Compton said Lidle's wife, Melanie, and their 6-year-old son Christopher had left New York for Los Angeles before the accident, and likely had no way of learning of the news. According to Compton, a priest planned to meet the flight at Los Angeles International Airport and break the news to Melanie Lidle that her life is forever changed.
"She doesn't know," Compton said. "She's on a plane heading home. She has no clue." (ESPN)
I mean...what are the odds? Not only of this happening, a plane crashing into a Manhattan building too close for comfort to 9/11, but the odds of a New York Yankees pitcher being at the helm?
It's one of those events where, if someone had told you yesterday it would happen, you'd have refused to believe it. If they put it in a book or movie, it would be too far-fetched. But it happened. A small plane piloted by a starting pitcher for the New York Yankees crashed into an apartment building this morning. I still can't quite comprehend it.
My condolences, of course, to Lidle's family (even as, of course, we in the baseball public completely lionize the story, even as we in the baseball public were given more notice of her husband's death than his wife ultimately got). My condolences to the New York Yankees and their fans, who somehow have had this very same tragedy visited upon them twice in the same half-century, another thing with perhaps even slimmer odds than the events of this morning.
If there's any consolation to be had in a truly twisted series of events, it's perhaps to be found in the following quote from Lidle, which has been repeated nearly constantly today whenever the story is discussed again:
"The flying?'' the 34-year-old Lidle, who had a home near Los Angeles, told The Philadelphia Inquirer this summer. "I'm not worried about it. I'm safe up there.
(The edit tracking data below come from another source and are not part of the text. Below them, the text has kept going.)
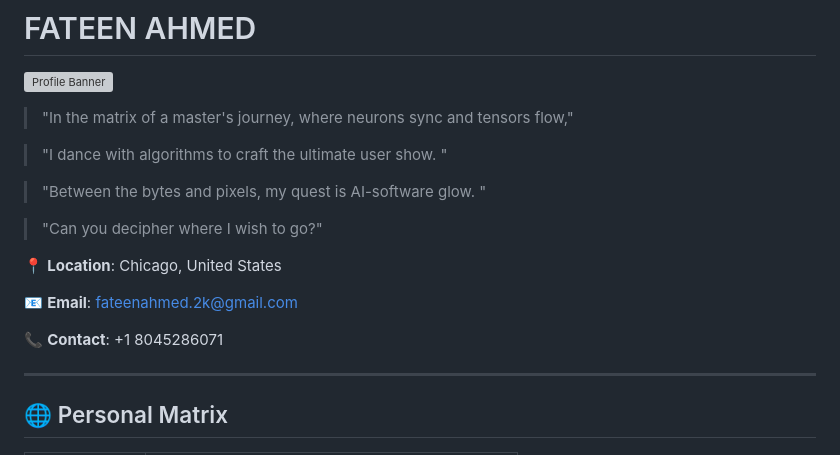
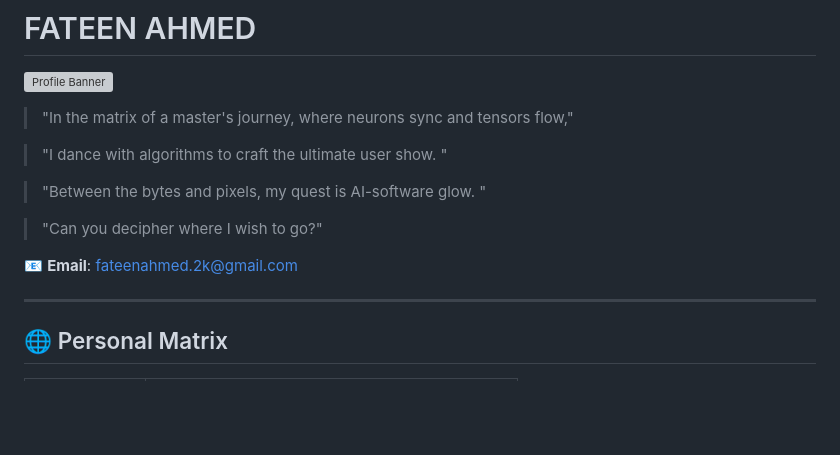
Before and after one commit to alfa2k/alfa2k, a Markdown page: README.md, the part around the change. GitHub-like rendering; blank space fills up the shorter version; grey boxes are pictures that could not be loaded.

```diff
--- a/README.md
+++ b/README.md
@@ -10,11 +10,7 @@
 
 > "Can you decipher where I wish to go?"
 
-📍 **Location**: Chicago, United States
-
 📧 **Email**: [fateenahmed.2k@gmail.com](mailto:fateenahmed.2k@gmail.com)
-
-📞 **Contact**: +1 8045286071
 
 ---
 
```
I feel very comfortable with my abilities flying an airplane.''
"No matter what's going on in your life, when you get up in that plane, everything's gone."